The museum’s main hall is a 2,000 square-meter room that was converted from old aircraft hangars and was designed by Japanese Architect Sou Fujimoto. The building will accommodate mostly large-scale contemporary pieces, “mega works” that many private buyers steer away from because of their size.
Tek said that the museum’s grand opening “will bring hundred of international gusts in.”
“We are very careful to collect and exhibit the best works considered historical to Chinese contemporary art,” he added.
In the same way the Yuz Jakarta incorporates Chinese contemporary art, Tek has anticipated that the Yuz Shanghai will include a good deal of Indonesian art, but said “I am not the curator, and I cannot force them to include works based on nationality. Contemporary art is contemporary art, only in this region do they want to differentiate.”
According to The Art Newspaper:
The terrain, though, is changing fast. “There is a movement of museums that is taking place [in Shanghai], changing everyone, and it has changed me,” Tek says. “China now is different, it is really friendly to cultural set ups, and they know museums are important for soft power.” While state museums focus on antiquities, private museums are developing contemporary art, which, “the government sees as a lifestyle thing as well, the art of contemporary society. It is good for people as a whole, and can easily communicate with the outside world.”
Shanghai’s Yuz is located in the Xuhui District and will be formally inaugurated in May of this year.
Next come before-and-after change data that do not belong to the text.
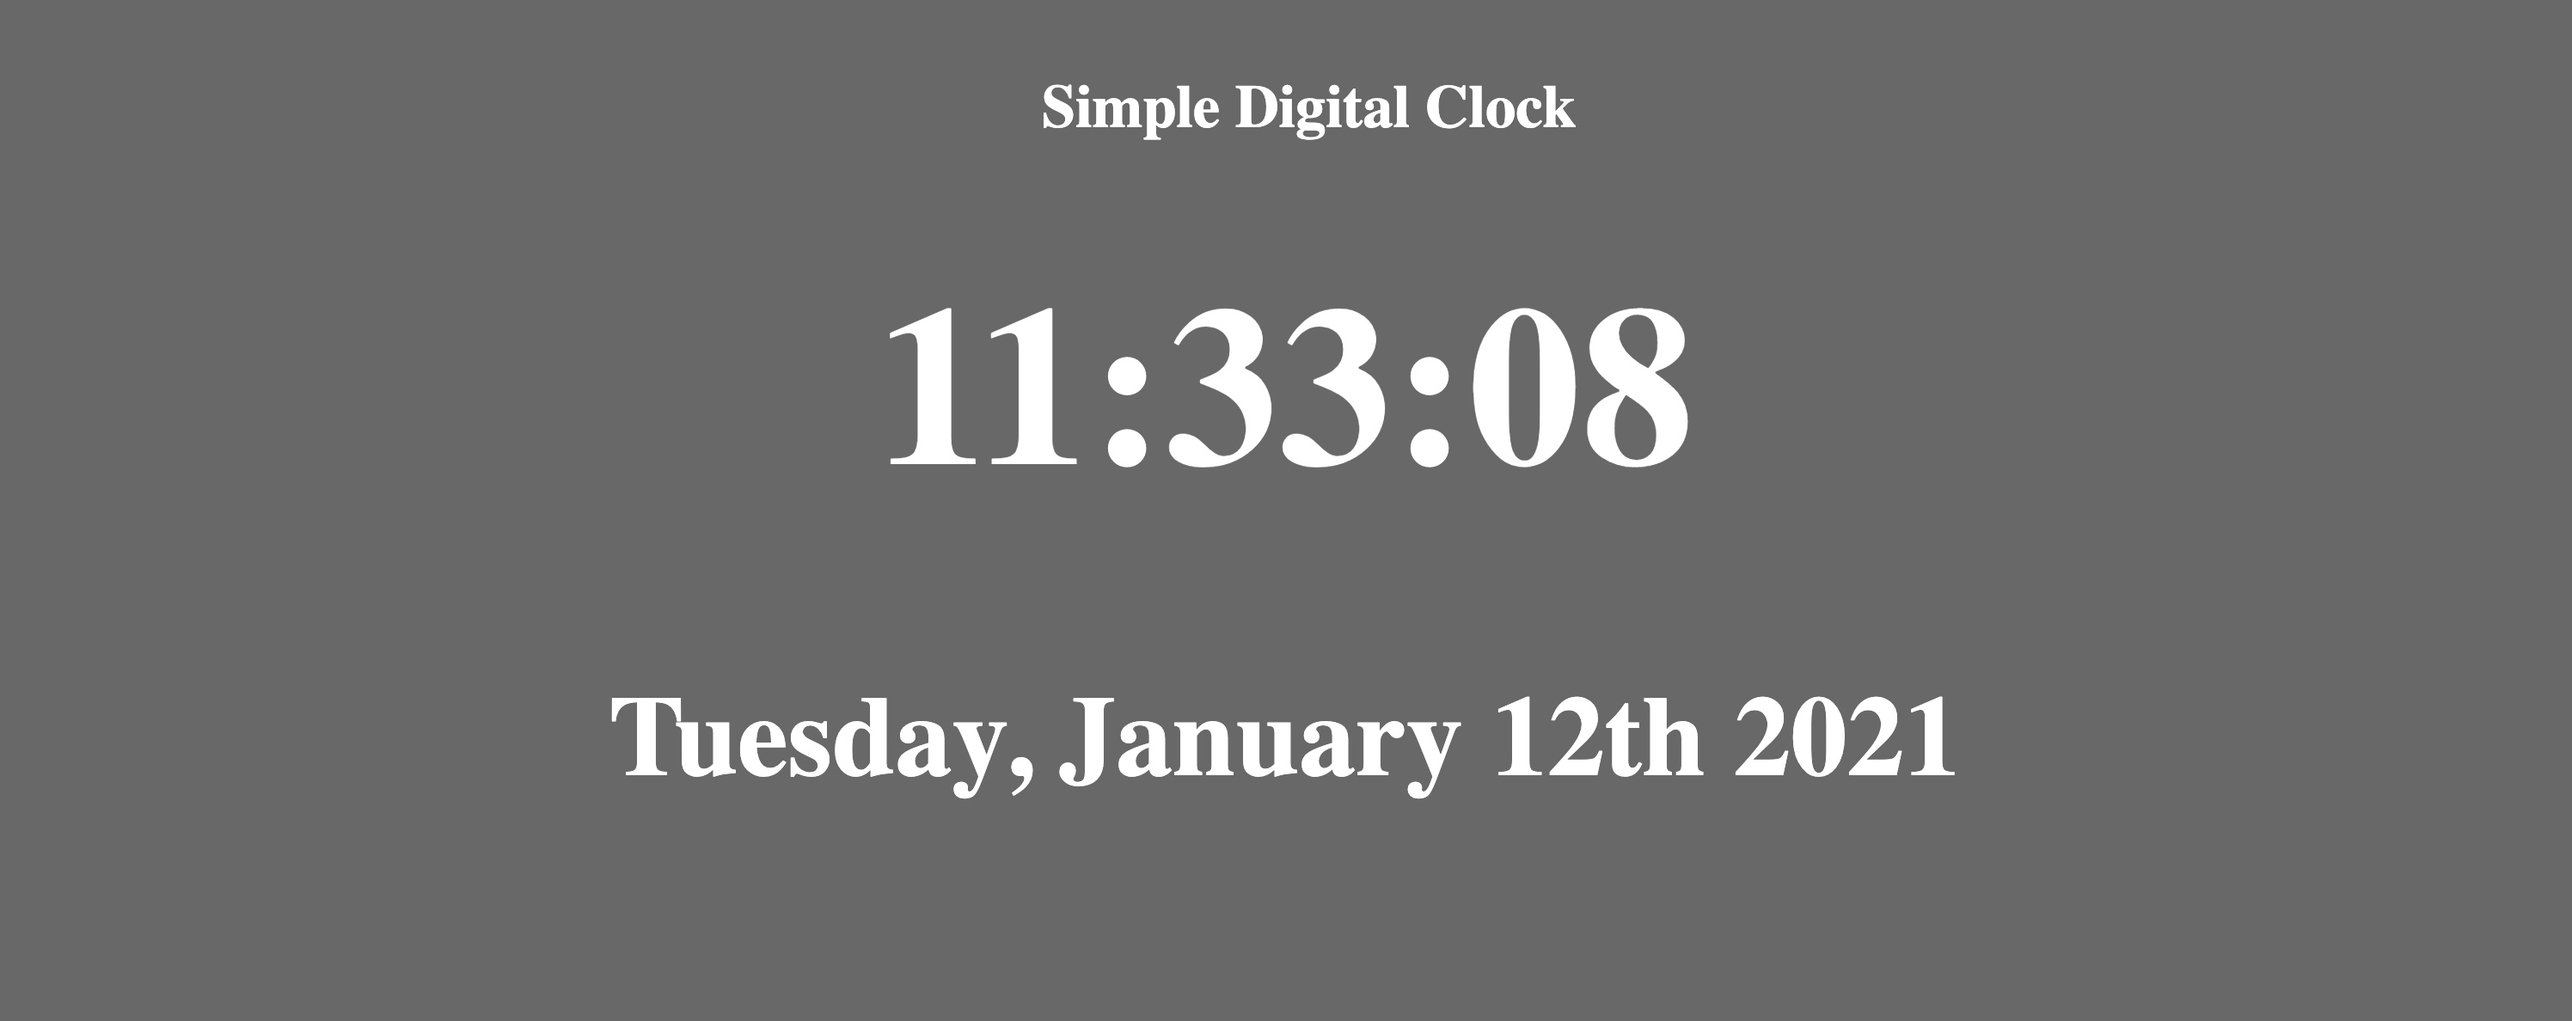
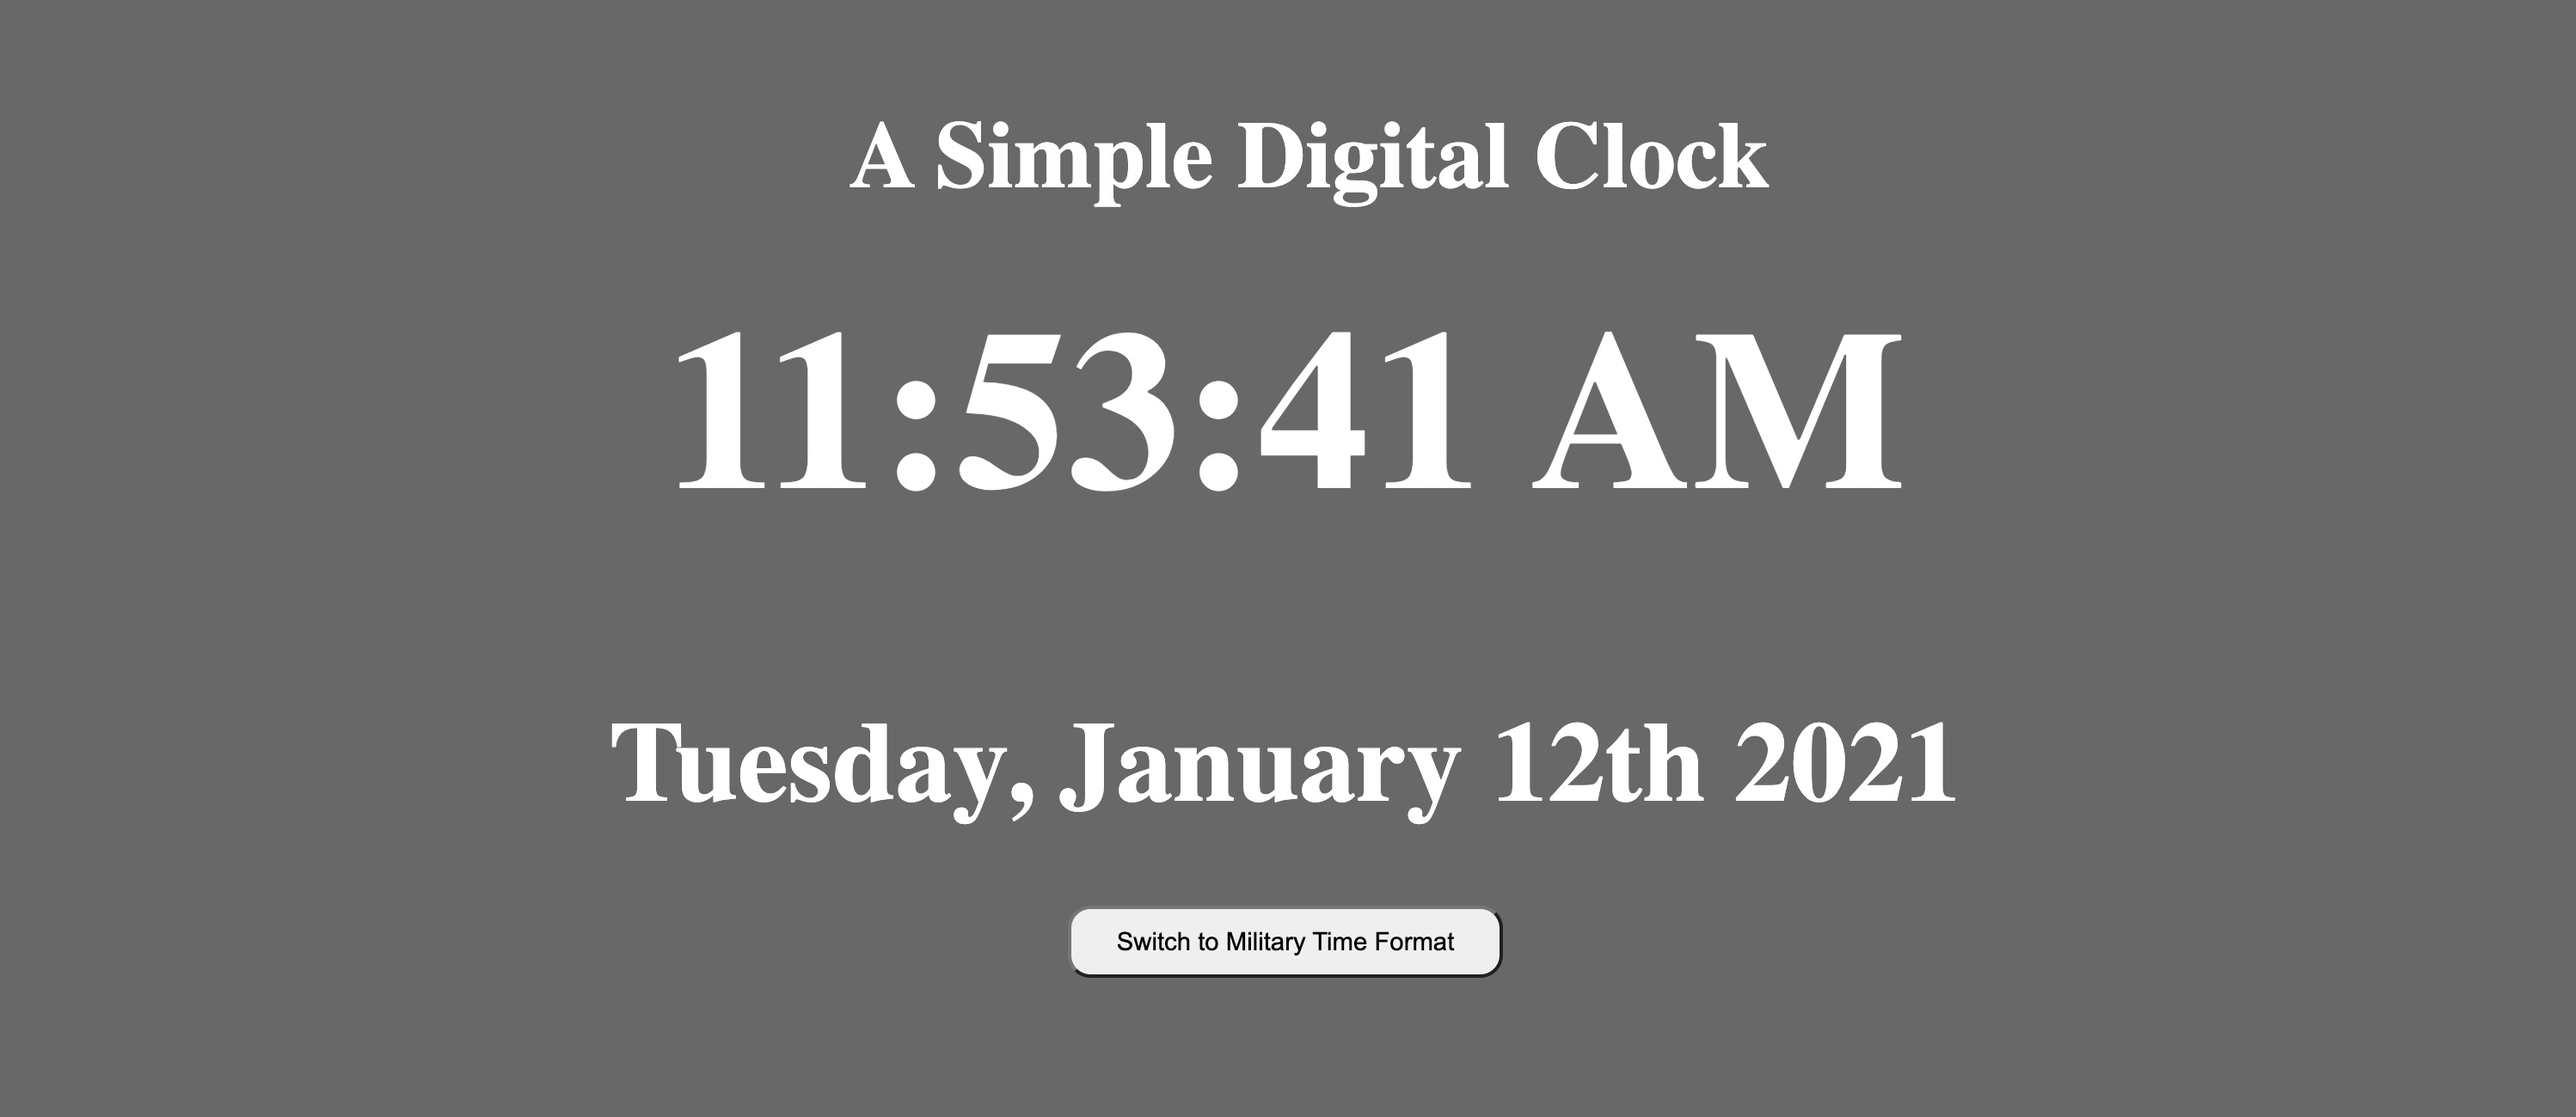
Updates screenshot for toggle button and adds toggle button functionality

diff --git a/index.html b/index.html
@@ -9,11 +9,11 @@
 <body>
     <div class="title-container">
         <h1>A Simple Digital Clock</h1>
-        <button id="toggle-btn">Military Time Format</button>
     </div>
     <div class="clock-container">
         <h1 id="time-display"></h1>
         <h1 id="date-display"></h1>
+        <button id="toggle-btn">Switch to Military Time Format</button>
     </div>
 
     <script src="date-utility.js"></script>

diff --git a/script.js b/script.js
@@ -29,8 +29,8 @@ toggleButton.addEventListener('click', function(e) {
   isMilitaryTime = !isMilitaryTime;
 
   this.textContent = isMilitaryTime 
-    ? 'Standard Time Format'
-    : 'Military Time Format'
+    ? 'Switch to Standard Time Format'
+    : 'Switch to Military Time Format'
   
   
   displayClock();

diff --git a/style.css b/style.css
@@ -25,4 +25,16 @@ body {
     margin: auto;
     text-align: center;
     padding-top: 20px;
+    font-size: 25px;
+}
+
+#toggle-btn {
+    padding: 10px 24px;
+    border-radius: 12px;
+    transition-duration: 0.4s;
+}
+
+#toggle-btn:hover {
+    background-color: lightgrey;
+    cursor: pointer;
 }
Tek plans to charge a small entrance fee around 50 to 100 yuan, and said that the building will include design and furniture stores, restaurants and bookstores.
It has been named by the Economist as one of the five most anticipated institutions opening in 2014.
[Image Credit: The Art Newspaper]